What needs to be done: Reproduce the records word for word, leaving out any pictures they hold.

Data:
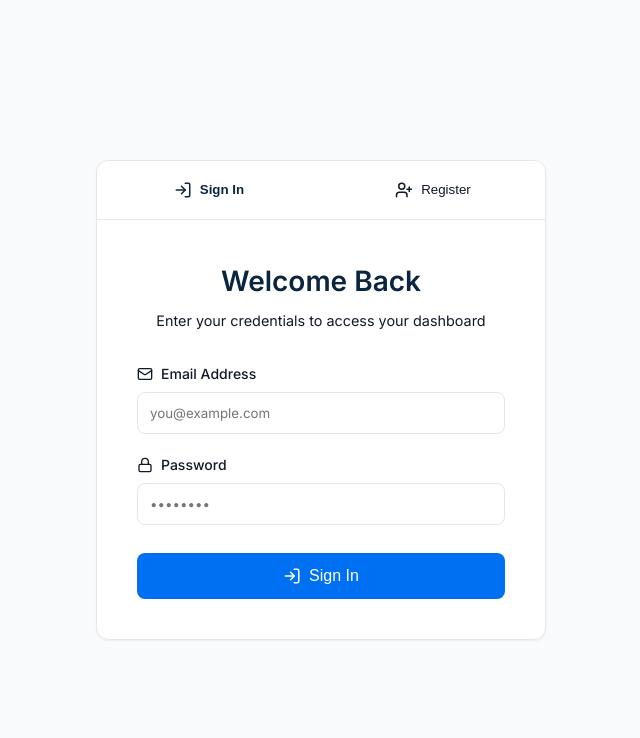
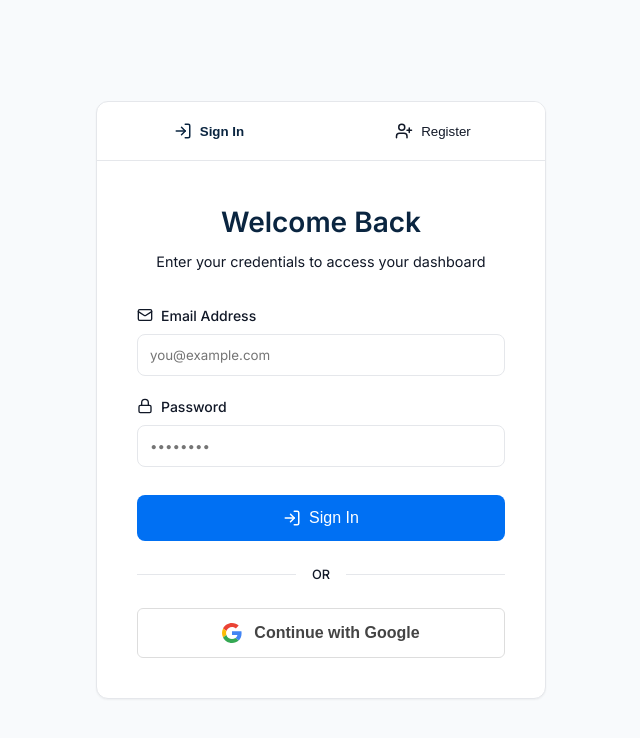
Before and after one commit to neri2tech/PACE, a React (Vite) app: page /login in a window 1280 px wide. Shown: the top 738 px of the page, without its empty margins (319-959 px from the left). Built offline with nearby package versions, Linux system fonts and the light colour scheme; no server answers.

Commit message:
feat: implement AuthContext with Firebase authentication and Firestore role management

```diff
--- a/src/components/Auth.jsx
+++ b/src/components/Auth.jsx
@@ -4,7 +4,7 @@ import { Users, Lock, Mail, UserPlus, LogIn, School, BookOpen } from 'lucide-rea
 import { useNavigate } from 'react-router-dom';
 
 export const Auth = () => {
-  const { login, register, user } = useAuth();
+  const { login, register, user, loginWithGoogle } = useAuth();
   const [isLogin, setIsLogin] = useState(true);
   const [email, setEmail] = useState('');
   const [password, setPassword] = useState('');
@@ -16,6 +16,21 @@ export const Auth = () => {
   const [loading, setLoading] = useState(false);
   const navigate = useNavigate();
 
+  const handleGoogleLogin = async () => {
+    setError('');
+    setLoading(true);
+    try {
+      const role = await loginWithGoogle(selectedRole);
+      if (role) {
+        navigate(`/${role}`);
+      }
+    } catch (err) {
+      setError(err.message);
+    } finally {
+      setLoading(false);
+    }
+  };
+
   const handleSubmit = async (e) => {
     e.preventDefault();
     setError('');
@@ -26,7 +41,6 @@ export const Auth = () => {
         if (role) {
           navigate(`/${role}`);
         } else {
-          // If no role found, default to teacher or handle it
           navigate('/teacher');
         }
       } else {
@@ -46,7 +60,7 @@ export const Auth = () => {
   };
 
   if (user) {
-    return null; // App.jsx routing handles redirection if already logged in
+    return null;
   }
 
   return (
@@ -258,6 +272,42 @@ export const Auth = () => {
               )}
             </button>
           </form>
+
+          <div style={{ margin: '1.5rem 0', display: 'flex', alignItems: 'center', gap: '1rem' }}>
+            <div style={{ flex: 1, height: '1px', background: 'var(--color-border)' }}></div>
+            <span style={{ color: 'var(--color-text-secondary)', fontSize: '0.8rem', fontWeight: '500' }}>OR</span>
+            <div style={{ flex: 1, height: '1px', background: 'var(--color-border)' }}></div>
+          </div>
+
+          <button
+            onClick={handleGoogleLogin}
+            disabled={loading}
+            style={{
+              width: '100%',
+              padding: '0.875rem',
+              background: 'white',
+              color: '#444',
+              border: '1px solid #ddd',
+              borderRadius: '0.375rem',
+              fontSize: '1rem',
+              fontWeight: '600',
+              display: 'flex',
+              justifyContent: 'center',
+              alignItems: 'center',
+              gap: '0.75rem',
+              cursor: 'pointer',
+              transition: 'all 0.2s ease'
+            }}
+          >
+            <svg width="20" height="20" viewBox="0 0 48 48">
+              <path fill="#EA4335" d="M24 9.5c3.54 0 6.71 1.22 9.21 3.6l6.85-6.85C35.9 2.38 30.47 0 24 0 14.62 0 6.51 5.38 2.56 13.22l7.98 6.19C12.43 13.72 17.74 9.5 24 9.5z"/>
+              <path fill="#4285F4" d="M46.98 24.55c0-1.57-.15-3.09-.38-4.55H24v9.02h12.94c-.58 2.96-2.26 5.48-4.78 7.18l7.73 6c4.51-4.18 7.09-10.36 7.09-17.65z"/>
+              <path fill="#FBBC05" d="M10.53 28.59c-.48-1.45-.76-2.99-.76-4.59s.27-3.14.76-4.59l-7.98-6.19C.92 16.46 0 20.12 0 24c0 3.88.92 7.54 2.56 10.78l7.97-6.19z"/>
+              <path fill="#34A853" d="M24 48c6.48 0 11.93-2.13 15.89-5.81l-7.73-6c-2.15 1.45-4.92 2.3-8.16 2.3-6.26 0-11.57-4.22-13.47-9.91l-7.98 6.19C6.51 42.62 14.62 48 24 48z"/>
+              <path fill="none" d="M0 0h48v48H0z"/>
+            </svg>
+            Continue with Google
+          </button>
         </div>
       </div>
     </div>
--- a/src/context/AuthContext.jsx
+++ b/src/context/AuthContext.jsx
@@ -1,5 +1,12 @@
 import React, { createContext, useContext, useEffect, useState } from 'react';
-import { signInWithEmailAndPassword, createUserWithEmailAndPassword, signOut, onAuthStateChanged } from 'firebase/auth';
+import {
+  signInWithEmailAndPassword,
+  createUserWithEmailAndPassword,
+  signOut,
+  onAuthStateChanged,
+  GoogleAuthProvider,
+  signInWithPopup
+} from 'firebase/auth';
 import { doc, setDoc, getDoc } from 'firebase/firestore';
 import { auth, db } from '../firebase';
 
@@ -7,8 +14,39 @@ const AuthContext = createContext(null);
 
 export const AuthProvider = ({ children }) => {
   const [user, setUser] = useState(null);
-  const [role, setRole] = useState(null);
+  const [role, setRole] = useState(localStorage.getItem('role') || null);
   const [loading, setLoading] = useState(true);
+
+  const loginWithGoogle = async (defaultRole = 'teacher') => {
+    const provider = new GoogleAuthProvider();
+    try {
+      const result = await signInWithPopup(auth, provider);
+      const u = result.user;
+
+      // Check if user already has a role
+      const userDoc = await getDoc(doc(db, 'users', u.uid));
+
+      if (userDoc.exists()) {
+        const existingRole = userDoc.data().role;
+        setRole(existingRole);
+        localStorage.setItem('role', existingRole);
+        return existingRole;
+      } else {
+        // New user from Google - assign default role (or we can prompt later)
+        await setDoc(doc(db, 'users', u.uid), {
+          email: u.email,
+          name: u.displayName,
+          role: defaultRole,
+          createdAt: new Date().toISOString()
+        });
+        setRole(defaultRole);
+        localStorage.setItem('role', defaultRole);
+        return defaultRole;
+      }
+    } catch (error) {
+      throw error;
+    }
+  };
 
   useEffect(() => {
     const unsub = onAuthStateChanged(auth, async (u) => {
@@ -71,7 +109,7 @@ export const AuthProvider = ({ children }) => {
   };
 
   return (
-    <AuthContext.Provider value={{ user, role, loading, login, register, logout }}>
+    <AuthContext.Provider value={{ user, role, loading, login, register, logout, loginWithGoogle }}>
       {!loading && children}
     </AuthContext.Provider>
   );
```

Answer to the exercise:
Before and after one commit to neri2tech/PACE, a React (Vite) app: page /login in a window 1280 px wide. Shown: the top 738 px of the page, without its empty margins (319-959 px from the left). Built offline with nearby package versions, Linux system fonts and the light colour scheme; no server answers.

Commit message:
feat: implement AuthContext with Firebase authentication and Firestore role management

```diff
--- a/src/components/Auth.jsx
+++ b/src/components/Auth.jsx
@@ -4,7 +4,7 @@ import { Users, Lock, Mail, UserPlus, LogIn, School, BookOpen } from 'lucide-rea
 import { useNavigate } from 'react-router-dom';
 
 export const Auth = () => {
-  const { login, register, user } = useAuth();
+  const { login, register, user, loginWithGoogle } = useAuth();
   const [isLogin, setIsLogin] = useState(true);
   const [email, setEmail] = useState('');
   const [password, setPassword] = useState('');
@@ -16,6 +16,21 @@ export const Auth = () => {
   const [loading, setLoading] = useState(false);
   const navigate = useNavigate();
 
+  const handleGoogleLogin = async () => {
+    setError('');
+    setLoading(true);
+    try {
+      const role = await loginWithGoogle(selectedRole);
+      if (role) {
+        navigate(`/${role}`);
+      }
+    } catch (err) {
+      setError(err.message);
+    } finally {
+      setLoading(false);
+    }
+  };
+
   const handleSubmit = async (e) => {
     e.preventDefault();
     setError('');
@@ -26,7 +41,6 @@ export const Auth = () => {
         if (role) {
           navigate(`/${role}`);
         } else {
-          // If no role found, default to teacher or handle it
           navigate('/teacher');
         }
       } else {
@@ -46,7 +60,7 @@ export const Auth = () => {
   };
 
   if (user) {
-    return null; // App.jsx routing handles redirection if already logged in
+    return null;
   }
 
   return (
@@ -258,6 +272,42 @@ export const Auth = () => {
               )}
             </button>
           </form>
+
+          <div style={{ margin: '1.5rem 0', display: 'flex', alignItems: 'center', gap: '1rem' }}>
+            <div style={{ flex: 1, height: '1px', background: 'var(--color-border)' }}></div>
+            <span style={{ color: 'var(--color-text-secondary)', fontSize: '0.8rem', fontWeight: '500' }}>OR</span>
+            <div style={{ flex: 1, height: '1px', background: 'var(--color-border)' }}></div>
+          </div>
+
+          <button
+            onClick={handleGoogleLogin}
+            disabled={loading}
+            style={{
+              width: '100%',
+              padding: '0.875rem',
+              background: 'white',
+              color: '#444',
+              border: '1px solid #ddd',
+              borderRadius: '0.375rem',
+              fontSize: '1rem',
+              fontWeight: '600',
+              display: 'flex',
+              justifyContent: 'center',
+              alignItems: 'center',
+              gap: '0.75rem',
+              cursor: 'pointer',
+              transition: 'all 0.2s ease'
+            }}
+          >
+            <svg width="20" height="20" viewBox="0 0 48 48">
+              <path fill="#EA4335" d="M24 9.5c3.54 0 6.71 1.22 9.21 3.6l6.85-6.85C35.9 2.38 30.47 0 24 0 14.62 0 6.51 5.38 2.56 13.22l7.98 6.19C12.43 13.72 17.74 9.5 24 9.5z"/>
+              <path fill="#4285F4" d="M46.98 24.55c0-1.57-.15-3.09-.38-4.55H24v9.02h12.94c-.58 2.96-2.26 5.48-4.78 7.18l7.73 6c4.51-4.18 7.09-10.36 7.09-17.65z"/>
+              <path fill="#FBBC05" d="M10.53 28.59c-.48-1.45-.76-2.99-.76-4.59s.27-3.14.76-4.59l-7.98-6.19C.92 16.46 0 20.12 0 24c0 3.88.92 7.54 2.56 10.78l7.97-6.19z"/>
+              <path fill="#34A853" d="M24 48c6.48 0 11.93-2.13 15.89-5.81l-7.73-6c-2.15 1.45-4.92 2.3-8.16 2.3-6.26 0-11.57-4.22-13.47-9.91l-7.98 6.19C6.51 42.62 14.62 48 24 48z"/>
+              <path fill="none" d="M0 0h48v48H0z"/>
+            </svg>
+            Continue with Google
+          </button>
         </div>
       </div>
     </div>
--- a/src/context/AuthContext.jsx
+++ b/src/context/AuthContext.jsx
@@ -1,5 +1,12 @@
 import React, { createContext, useContext, useEffect, useState } from 'react';
-import { signInWithEmailAndPassword, createUserWithEmailAndPassword, signOut, onAuthStateChanged } from 'firebase/auth';
+import {
+  signInWithEmailAndPassword,
+  createUserWithEmailAndPassword,
+  signOut,
+  onAuthStateChanged,
+  GoogleAuthProvider,
+  signInWithPopup
+} from 'firebase/auth';
 import { doc, setDoc, getDoc } from 'firebase/firestore';
 import { auth, db } from '../firebase';
 
@@ -7,8 +14,39 @@ const AuthContext = createContext(null);
 
 export const AuthProvider = ({ children }) => {
   const [user, setUser] = useState(null);
-  const [role, setRole] = useState(null);
+  const [role, setRole] = useState(localStorage.getItem('role') || null);
   const [loading, setLoading] = useState(true);
+
+  const loginWithGoogle = async (defaultRole = 'teacher') => {
+    const provider = new GoogleAuthProvider();
+    try {
+      const result = await signInWithPopup(auth, provider);
+      const u = result.user;
+
+      // Check if user already has a role
+      const userDoc = await getDoc(doc(db, 'users', u.uid));
+
+      if (userDoc.exists()) {
+        const existingRole = userDoc.data().role;
+        setRole(existingRole);
+        localStorage.setItem('role', existingRole);
+        return existingRole;
+      } else {
+        // New user from Google - assign default role (or we can prompt later)
+        await setDoc(doc(db, 'users', u.uid), {
+          email: u.email,
+          name: u.displayName,
+          role: defaultRole,
+          createdAt: new Date().toISOString()
+        });
+        setRole(defaultRole);
+        localStorage.setItem('role', defaultRole);
+        return defaultRole;
+      }
+    } catch (error) {
+      throw error;
+    }
+  };
 
   useEffect(() => {
     const unsub = onAuthStateChanged(auth, async (u) => {
@@ -71,7 +109,7 @@ export const AuthProvider = ({ children }) => {
   };
 
   return (
-    <AuthContext.Provider value={{ user, role, loading, login, register, logout }}>
+    <AuthContext.Provider value={{ user, role, loading, login, register, logout, loginWithGoogle }}>
       {!loading && children}
     </AuthContext.Provider>
   );
```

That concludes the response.